The 2024 ICD-10-CM Updates Include New Codes for Reporting Metabolic Disorders and Insulin Resistance
September 19th, 2023 - Aimee Wilcox
Diabetes is a chronic disease that just seems to consistently be increasing instead of improving resulting in a constant endeavor by medical researchers to identify causal effects and possible treatments. One underlying or precipitating condition that scientists have identified as a precipitating factor in the development of diabetes is insulin resistance, which is a known metabolic disorder. As data becomes available through claims reporting, additional code options become possible with ICD-10-CM.
Documenting and Reporting Postoperative Visits
September 12th, 2023 - Aimee Wilcox
Sometimes we receive questions regarding documentation requirements for specific codes or coding requirements and we respond with information and resources to support our answers. The following question was recently submitted: Are providers required to report postoperative services on claims using 99024, especially if there is no payment for that service? What documentation is required if you are reporting an unrelated Evaluation and Management (E/M) service by the same physician during the postoperative period? 
Understanding Gastroesophageal Reflux Disease and ICD-10-CM Coding
August 22nd, 2023 - Aimee Wilcox
Gastroesophageal reflux disease or GERD for short, is a disease that impacts millions of Americans on a weekly basis. Symptoms are uncomfortable, as are some of the tests used to diagnose it, but understanding the disease, tests, and treatments helps us better understand how to code the disease using ICD-10-CM codes.

Home About Terms Privacy

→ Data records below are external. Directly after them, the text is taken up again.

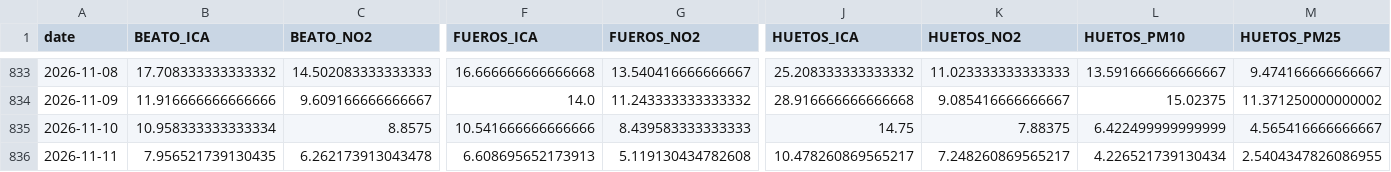
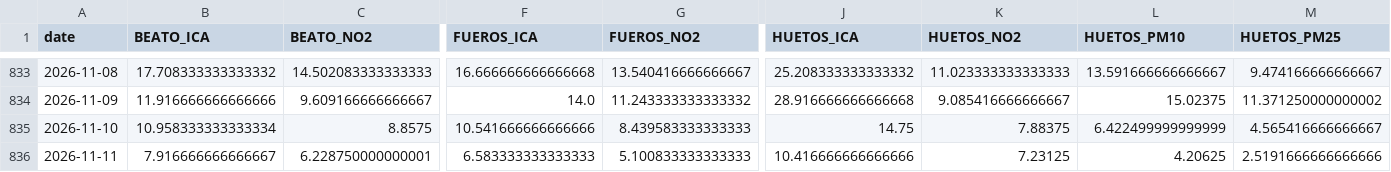
Before and after one commit to eortas/Gasteiz_air_quality, a CSV file: data/processed/station_daily.csv, drawn as a sheet; only a part is shown, gaps mark what is left out; the diff covers the shown part only; the diff names each change by its address in the sheet, - before the commit and + after, or states it on an @@ line.

```diff
--- a/data/processed/station_daily.csv
+++ b/data/processed/station_daily.csv
-B836 (BEATO_ICA): 7.956521739130435
+B836 (BEATO_ICA): 7.916666666666667
-C836 (BEATO_NO2): 6.262173913043478
+C836 (BEATO_NO2): 6.228750000000001
-F836 (FUEROS_ICA): 6.608695652173913
+F836 (FUEROS_ICA): 6.583333333333333
-G836 (FUEROS_NO2): 5.119130434782608
+G836 (FUEROS_NO2): 5.100833333333333
-J836 (HUETOS_ICA): 10.478260869565217
+J836 (HUETOS_ICA): 10.416666666666666
-K836 (HUETOS_NO2): 7.248260869565217
+K836 (HUETOS_NO2): 7.23125
-L836 (HUETOS_PM10): 4.226521739130434
+L836 (HUETOS_PM10): 4.20625
-M836 (HUETOS_PM25): 2.5404347826086955
+M836 (HUETOS_PM25): 2.5191666666666666
```
Also changed, not shown: 4 edited cells elsewhere in this file, models/counterfactual_gap_v8.csv, 29 other files.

innoviHealth® - 62 E 300 North, Spanish Fork, UT 84660 - Phone 801-770-4203 (9-5 Mountain)

Copyright © 2000-2023 innoviHealth Systems®, Inc. - CPT® copyright American Medical Association